Saved data entries:
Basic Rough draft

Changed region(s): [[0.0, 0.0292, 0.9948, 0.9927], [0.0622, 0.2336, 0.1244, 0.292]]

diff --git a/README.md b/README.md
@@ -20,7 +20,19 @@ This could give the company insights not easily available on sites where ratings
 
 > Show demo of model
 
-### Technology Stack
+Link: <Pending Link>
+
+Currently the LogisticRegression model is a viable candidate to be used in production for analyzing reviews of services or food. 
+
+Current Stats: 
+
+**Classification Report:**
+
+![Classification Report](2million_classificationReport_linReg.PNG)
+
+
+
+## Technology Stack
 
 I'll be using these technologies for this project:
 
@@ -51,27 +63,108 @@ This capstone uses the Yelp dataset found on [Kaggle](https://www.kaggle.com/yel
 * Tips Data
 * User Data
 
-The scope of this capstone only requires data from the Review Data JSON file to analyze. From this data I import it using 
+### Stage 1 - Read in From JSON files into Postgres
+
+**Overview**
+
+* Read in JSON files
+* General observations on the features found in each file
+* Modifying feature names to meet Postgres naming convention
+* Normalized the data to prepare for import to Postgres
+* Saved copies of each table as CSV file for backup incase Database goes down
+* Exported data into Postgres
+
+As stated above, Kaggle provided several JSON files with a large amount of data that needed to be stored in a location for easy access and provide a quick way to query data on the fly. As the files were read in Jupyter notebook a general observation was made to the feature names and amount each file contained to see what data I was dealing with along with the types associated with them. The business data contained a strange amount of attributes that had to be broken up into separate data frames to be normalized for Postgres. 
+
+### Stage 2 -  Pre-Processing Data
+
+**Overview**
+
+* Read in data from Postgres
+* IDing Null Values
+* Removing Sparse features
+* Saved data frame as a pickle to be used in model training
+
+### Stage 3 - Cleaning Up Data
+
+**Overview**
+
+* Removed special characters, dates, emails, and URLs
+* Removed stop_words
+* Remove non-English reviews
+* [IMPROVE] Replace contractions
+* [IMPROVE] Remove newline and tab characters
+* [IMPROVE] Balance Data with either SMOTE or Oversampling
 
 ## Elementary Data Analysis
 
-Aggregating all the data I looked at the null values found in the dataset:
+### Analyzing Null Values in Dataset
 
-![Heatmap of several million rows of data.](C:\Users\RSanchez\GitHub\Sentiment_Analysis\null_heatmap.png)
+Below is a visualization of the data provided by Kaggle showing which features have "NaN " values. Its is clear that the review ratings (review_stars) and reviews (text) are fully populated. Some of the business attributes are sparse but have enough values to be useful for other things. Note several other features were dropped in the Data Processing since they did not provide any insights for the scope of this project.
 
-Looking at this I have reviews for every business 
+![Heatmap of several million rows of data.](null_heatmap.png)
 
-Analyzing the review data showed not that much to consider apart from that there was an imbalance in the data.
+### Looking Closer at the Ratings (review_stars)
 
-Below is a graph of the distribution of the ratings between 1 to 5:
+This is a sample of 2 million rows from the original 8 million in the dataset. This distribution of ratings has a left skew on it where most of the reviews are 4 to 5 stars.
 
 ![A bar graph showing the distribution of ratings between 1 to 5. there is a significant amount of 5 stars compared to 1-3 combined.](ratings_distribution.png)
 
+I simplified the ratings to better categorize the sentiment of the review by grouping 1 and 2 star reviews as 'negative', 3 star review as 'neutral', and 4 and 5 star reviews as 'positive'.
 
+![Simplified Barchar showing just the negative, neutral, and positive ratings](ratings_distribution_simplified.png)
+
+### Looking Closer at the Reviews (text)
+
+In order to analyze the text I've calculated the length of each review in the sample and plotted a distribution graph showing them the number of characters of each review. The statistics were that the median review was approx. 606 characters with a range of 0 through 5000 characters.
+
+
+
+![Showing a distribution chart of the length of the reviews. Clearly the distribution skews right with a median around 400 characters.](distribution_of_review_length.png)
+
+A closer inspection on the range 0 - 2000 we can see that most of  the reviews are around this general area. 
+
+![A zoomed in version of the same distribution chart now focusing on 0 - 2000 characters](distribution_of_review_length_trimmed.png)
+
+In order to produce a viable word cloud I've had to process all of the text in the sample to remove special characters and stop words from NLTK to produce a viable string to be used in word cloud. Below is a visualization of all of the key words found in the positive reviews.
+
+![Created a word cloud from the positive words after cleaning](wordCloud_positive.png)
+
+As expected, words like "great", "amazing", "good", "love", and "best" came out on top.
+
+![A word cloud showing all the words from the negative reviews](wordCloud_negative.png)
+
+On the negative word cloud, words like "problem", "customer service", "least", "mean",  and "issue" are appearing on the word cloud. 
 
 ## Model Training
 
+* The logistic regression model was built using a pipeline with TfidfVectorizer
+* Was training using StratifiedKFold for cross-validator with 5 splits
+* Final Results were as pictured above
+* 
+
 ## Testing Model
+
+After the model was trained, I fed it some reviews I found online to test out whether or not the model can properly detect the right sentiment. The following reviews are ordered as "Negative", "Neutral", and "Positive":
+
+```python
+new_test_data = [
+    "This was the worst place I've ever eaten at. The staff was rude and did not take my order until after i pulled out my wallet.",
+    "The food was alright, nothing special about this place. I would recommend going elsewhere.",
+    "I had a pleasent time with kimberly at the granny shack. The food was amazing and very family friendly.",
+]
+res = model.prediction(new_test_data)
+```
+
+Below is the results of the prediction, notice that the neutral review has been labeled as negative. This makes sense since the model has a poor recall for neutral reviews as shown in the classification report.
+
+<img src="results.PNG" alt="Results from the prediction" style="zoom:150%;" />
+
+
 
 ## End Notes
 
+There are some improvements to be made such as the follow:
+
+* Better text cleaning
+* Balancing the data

WHAT TO PRODUCE: Which lines of the data contain the string "amazing"? Copy each of them.

TASK OUTPUT:
+As expected, words like "great", "amazing", "good", "love", and "best" came out on top.
+    "I had a pleasent time with kimberly at the granny shack. The food was amazing and very family friendly.",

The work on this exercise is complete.